Objective. To determine if preterm infants are at greater risk for sudden infant death syndrome (SIDS) than term infants and to determine if the postconceptional age of SIDS deaths varies by gestational age at birth.
Methods. A cohort analysis was conducted using data from the 1987 United States' Birth Cohort Linked Birth/Infant Death Certificate tapes. SIDS was defined as the death of any infant who was >24 weeks gestation at birth; weighed >500 g at birth; was assigned an International Classification of Diseases-9th Revision (ICD-9) underlying cause of death of 7980; and had an autopsy.
Results. The overall SIDS rate using our definition was 1.20 deaths/1000 live births. The SIDS rates by gestational age categories of 24 to 28 weeks, 29 to 32 weeks, 33 to 36 weeks, and 37 or more weeks were 3.52, 3.01, 2.27, and 1.06 deaths/1000 live births, respectively. Because of misclassification of gestational age among the most preterm infants, a restricted analysis was conducted on SIDS victims whose gestational ages fell within cutoff values derived from a methodology that excluded gestational age assessments assumed to be invalid. This subgroup analysis showed a mean (standard deviates) postconceptional age of death for SIDS for infants of 24 to 28 weeks, 29 to 32 weeks, and 33 to 36 weeks gestation to be 45.8 (8.3), 47.3 (8.6), and 48.0 (8.3) weeks, respectively, compared with 52.3 (8.5) weeks for term infants (ANOVA P = .0001).
Conclusions. We infer from this analysis that preterm infants are at higher risk for SIDS than term infants, and that the postconceptional age of peak vulnerability for SIDS may differ by 4 to 6 weeks between preterm and term infants.
- Received July 26, 1994.
- Accepted November 21, 1994.
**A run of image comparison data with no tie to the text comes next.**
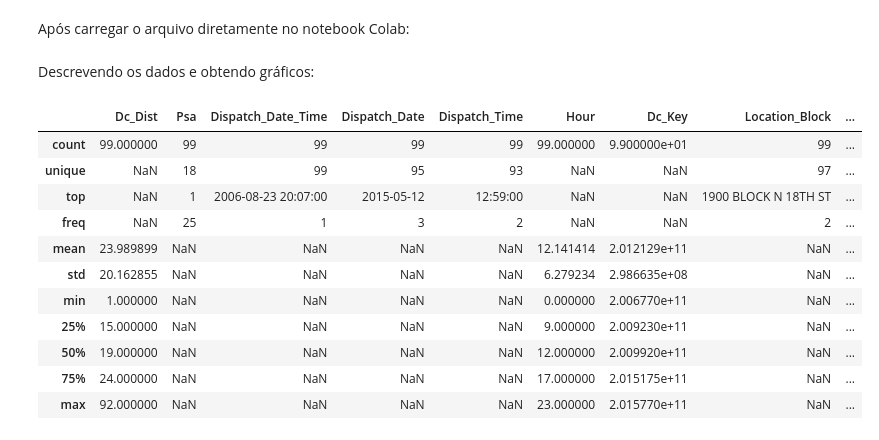
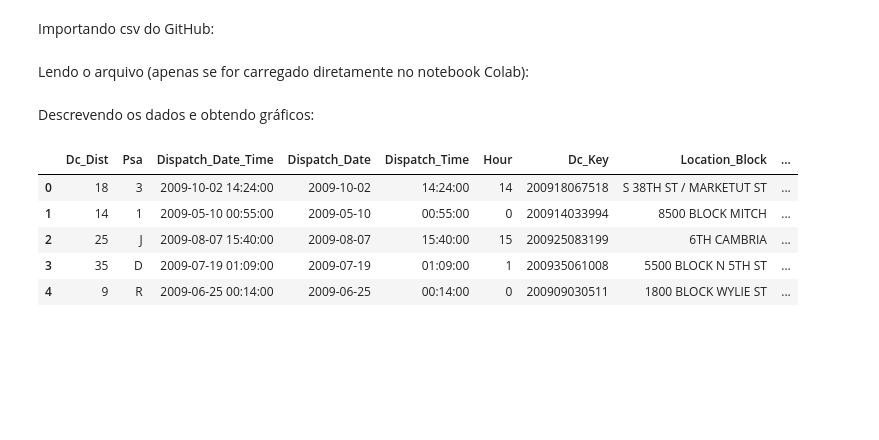
Before and after one commit to debora28/pi-2020.2, a Jupyter notebook: Exemplo.ipynb, the cells around one changed output. Cells and saved outputs as stored; diff of their text form; code cells hidden in the pictures; blank space fills up the shorter version.

```diff
--- a/Exemplo.ipynb
+++ b/Exemplo.ipynb
@@ -8,21 +11,22 @@ import pandas as pd
+# %% [markdown]
+Importando csv do GitHub:
+# %%
+url = 'https://raw.githubusercontent.com/debora28/pi-2020.2/main/crimeExample.csv'
+mydata = pd.read_csv(url)
 # %% [markdown]
-Após carregar o arquivo diretamente no notebook Colab:
+Lendo o arquivo (apenas se for carregado diretamente no notebook Colab):
 # %%
-mydata = pd.read_csv('crimeExample.csv')
+## mydata = pd.read_csv('crimeExample.csv')
+## mydata.head()
 # %% [markdown]
 Descrevendo os dados e obtendo gráficos:
 # %%
 mydata.describe(include="all")
+mydata.head()
 # %% [output]
 |  | Dc_Dist | Psa | Dispatch_Date_Time | Dispatch_Date | Dispatch_Time | Hour | Dc_Key | Location_Block | ... |
-| count | 99.000000 | 99 | 99 | 99 | 99 | 99.000000 | 9.900000e+01 | 99 | ... |
-| unique | NaN | 18 | 99 | 95 | 93 | NaN | NaN | 97 | ... |
-| top | NaN | 1 | 2006-08-23 20:07:00 | 2015-05-12 | 12:59:00 | NaN | NaN | 1900 BLOCK N 18TH ST | ... |
-| freq | NaN | 25 | 1 | 3 | 2 | NaN | NaN | 2 | ... |
-| mean | 23.989899 | NaN | NaN | NaN | NaN | 12.141414 | 2.012129e+11 | NaN | ... |
-| std | 20.162855 | NaN | NaN | NaN | NaN | 6.279234 | 2.986635e+08 | NaN | ... |
-| min | 1.000000 | NaN | NaN | NaN | NaN | 0.000000 | 2.006770e+11 | NaN | ... |
-| 25% | 15.000000 | NaN | NaN | NaN | NaN | 9.000000 | 2.009230e+11 | NaN | ... |
-| 50% | 19.000000 | NaN | NaN | NaN | NaN | 12.000000 | 2.009920e+11 | NaN | ... |
-| 75% | 24.000000 | NaN | NaN | NaN | NaN | 17.000000 | 2.015175e+11 | NaN | ... |
-| max | 92.000000 | NaN | NaN | NaN | NaN | 23.000000 | 2.015770e+11 | NaN | ... |
+| 0 | 18 | 3 | 2009-10-02 14:24:00 | 2009-10-02 | 14:24:00 | 14 | 200918067518 | S 38TH ST / MARKETUT ST | ... |
+| 1 | 14 | 1 | 2009-05-10 00:55:00 | 2009-05-10 | 00:55:00 | 0 | 200914033994 | 8500 BLOCK MITCH | ... |
+| 2 | 25 | J | 2009-08-07 15:40:00 | 2009-08-07 | 15:40:00 | 15 | 200925083199 | 6TH CAMBRIA | ... |
+| 3 | 35 | D | 2009-07-19 01:09:00 | 2009-07-19 | 01:09:00 | 1 | 200935061008 | 5500 BLOCK N 5TH ST | ... |
+| 4 | 9 | R | 2009-06-25 00:14:00 | 2009-06-25 | 00:14:00 | 0 | 200909030511 | 1800 BLOCK WYLIE ST | ... |
```
Also changed, not shown: parts of 32 cells of this notebook.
- Copyright © 1995 by the American Academy of Pediatrics